Posted on December 3, 2004

Police Force ‘In Race Law Breach’

BBC News, Dec. 3

The Commission for Racial Equality has told West Midlands Police it is still breaking race relations law.

The BBC has learned the force has been warned twice by the CRE to meet minimum standards that deal with race issues.

It has been told it has until January to sort out the problem or it could face legal action.

The force said it was committed to good race relations, and was confident a review of its procedures would bring it in line with CRE requirements.

Warning notice

Last year’s BBC documentary, The Secret Policeman, exposed racism among recruits at a police training college in Cheshire.

In the wake of that programme, the CRE launched an investigation into police forces in England and Wales.

In an interim report published in June this year, the CRE said 14 out of 43 forces were found to be in breach of the Race Relations Amendment Act 2000, which requires them to compile action plans on how to eliminate discrimination and promote equality.

In October, West Mercia police and West Midlands police were served with compliance notices, warning them to rectify the situation.

BBC social affairs correspondent Barnie Choudhury said that since then, the West Mercia police force has been passed fit.

He said the CRE had told West Midlands police it has until January to make changes or face the courts.

‘Technical’ failing

In theory, the West Midlands chief constable could be held in contempt of court and could potentially face a jail term, if his force is found to have flouted the law.

In a statement released on Friday afternoon, the force played down the criticism, saying the CRE had identified two issues which “did not meet technical requirements”.

The statement added: “We are working closely with the CRE to bring our scheme in line with their standard.

“The force works closely with the Police Authority and the Black and Asian Police Association to foster good community relations, both within the West Midlands and within our own organisation.

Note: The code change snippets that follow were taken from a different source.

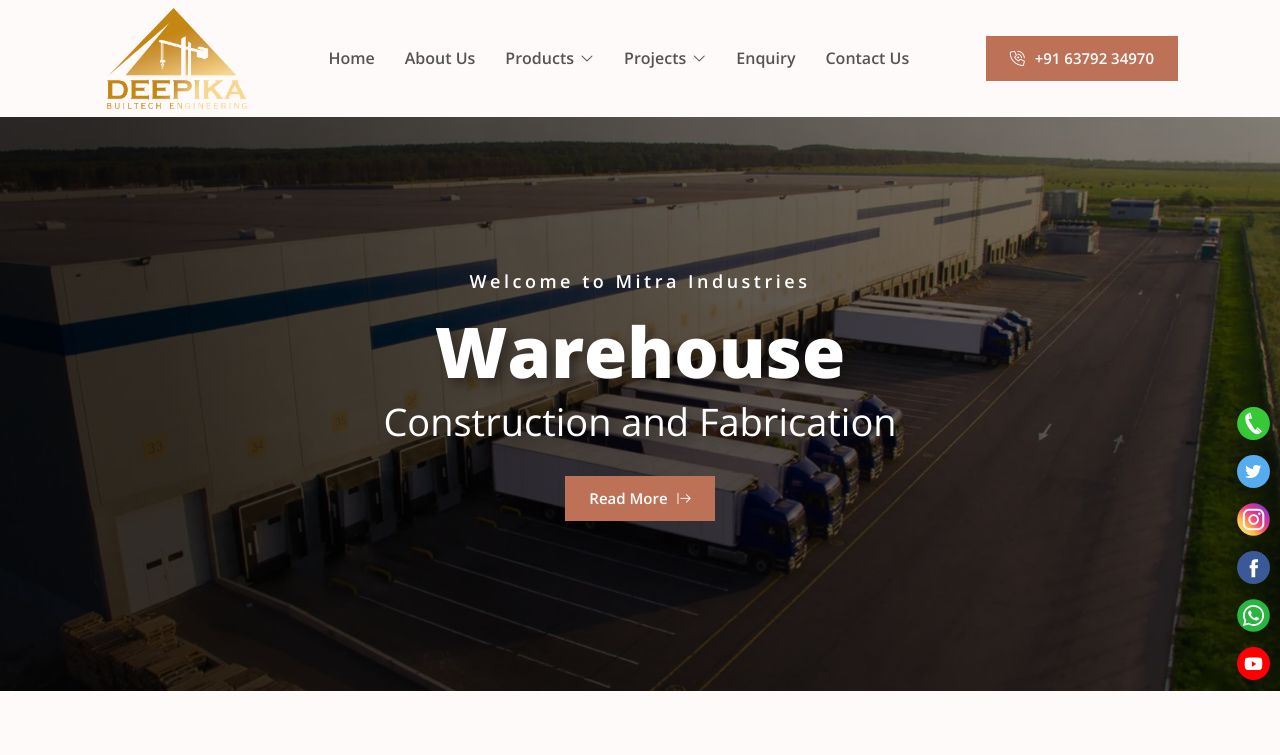
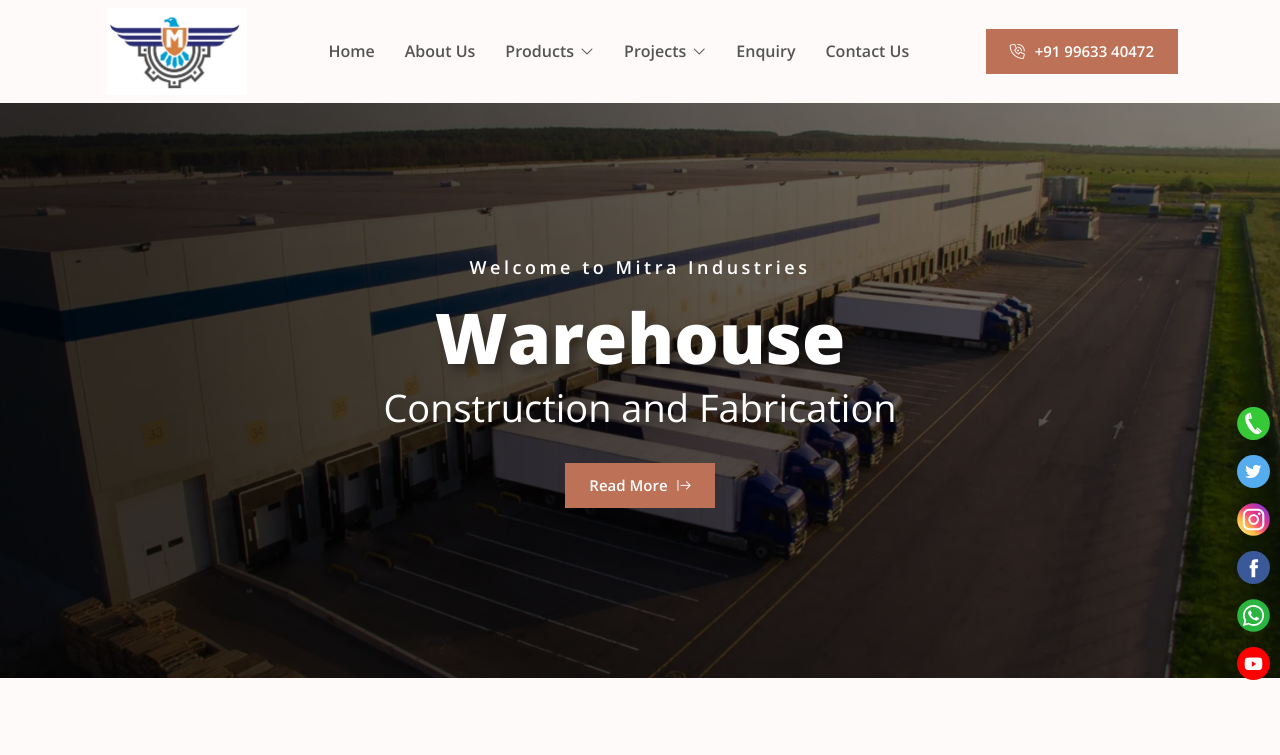
Before and after one commit to 1Nikhil0/mitra-industries, a plain HTML site: page index.html in a window 1280 px wide. Shown: the top 755 px of the page. Drawn offline with nearby package versions, Linux system fonts and the light colour scheme; files whose address does not match are found by name.

Commit message:
Updated Logo and phone numbers

```diff
--- a/index.html
+++ b/index.html
@@ -32,7 +32,7 @@
 </div>
 
 <div class="top2">
-    <a href="https://wa.me/+916379234970
+    <a href="https://wa.me/+919963340472
             " target="_blank">
         <img src="assets/whatsapp.svg"  width="100%" /></a>
 </div>
@@ -54,7 +54,7 @@
 
 
 <div class="top6">
-    <a href="tel:+916379234970"><img src="assets/call.svg"  width="100%" /></a>
+    <a href="tel:+919963340472"><img src="assets/call.svg"  width="100%" /></a>
 </div>
 <div class="body-overlay"></div>
 <!-- start: Hamburger Menu -->
@@ -64,7 +64,7 @@
         <div class="hamburger_top d-flex align-items-center justify-content-between">
             <div class="hamburger_logo">
                 <a href="index.html" class="mobile_logo">
-                    <img src="assets/images/logos/logo.webp" alt="Logo" />
+                    <img src="assets/images/logos/mitra-industries-logo.webp" alt="Logo" />
                 </a>
             </div>
             <div class="hamburger_close">
@@ -92,7 +92,7 @@
                     <div class="mainmenu-wrapper">
                         <div class="site-logo">
                             <a class="logo" href="index.html">
-                                <img src="assets/images/logos/logo.webp" alt="Logo" />
+                                <img src="assets/images/logos/mitra-industries-logo.webp" alt="Logo" />
                             </a>
                         </div>
                         <div class="mainmenu main-mobile-menu d-none d-lg-inline-block">
@@ -133,8 +133,8 @@
                         <div class="mainmenu-right">
 
                             <div class="header-button d-none d-md-inline-block">
-                                <a class="tj-primary-btn" href="tel:06379234970"><i
-                                        class="fa-light fa-phone-volume"></i>+91 63792 34970 </a>
+                                <a class="tj-primary-btn" href="tel:09963340472"><i
+                                        class="fa-light fa-phone-volume"></i>+91 99633 40472 </a>
                             </div>
                         </div>
                         <div class="menu-bar d-lg-none">
@@ -159,7 +159,7 @@
                     <div class="mainmenu-wrapper">
                         <div class="site-logo">
                             <a class="logo" href="index.html">
-                                <img src="assets/images/logos/logo.webp" alt="Logo" />
+                                <img src="assets/images/logos/mitra-industries-logo.webp" alt="Logo" />
                             </a>
                         </div>
                         <div class="mainmenu d-none d-lg-inline-block">
@@ -200,8 +200,8 @@
                         <div class="mainmenu-right">
 
                             <div class="header-button d-none d-md-inline-block">
-                                <a class="tj-primary-btn" href="tel:06379234970"><i
-                                        class="fa-light fa-phone-volume"></i>+91 63792 34970 </a>
+                                <a class="tj-primary-btn" href="tel:09963340472"><i
+                                        class="fa-light fa-phone-volume"></i>+91 99633 40472 </a>
                             </div>
                         </div>
                         <div class="menu-bar d-lg-none">
@@ -1081,7 +1081,7 @@
                     <div class="footer-widget footer2-col-1">
                         <div class="footer-info">
                             <div class="footer-logo">
-                                <a class="logo" href="index.html"><img src="assets/images/logos/logo.webp" alt="Logo" /></a>
+                                <a class="logo" href="index.html"><img src="assets/images/logos/mitra-industries-logo.webp" alt="Logo" /></a>
                             </div>
                             <div class="desc">
                                 <p>Mitra Industries is a CHENNAI based company specializes in providing solutions for Exterior applications in construction industry. </p>
```
Also changed, not shown: assets/images/logos/mitra-industries-logo.webp (added), 2 other files.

“Nationally, the force has the highest percentage of officers and police staff from visible ethnic communities.

“Given our concerns, we are pleased the CRE has agreed to bring forward a review of our scheme and we are confident it will meet CRE expectations.”

The CRE said it was pleased the force was carrying out a review.

“We are looking forward to receiving this and very much hope that it will be found to be fully compliant,” it said.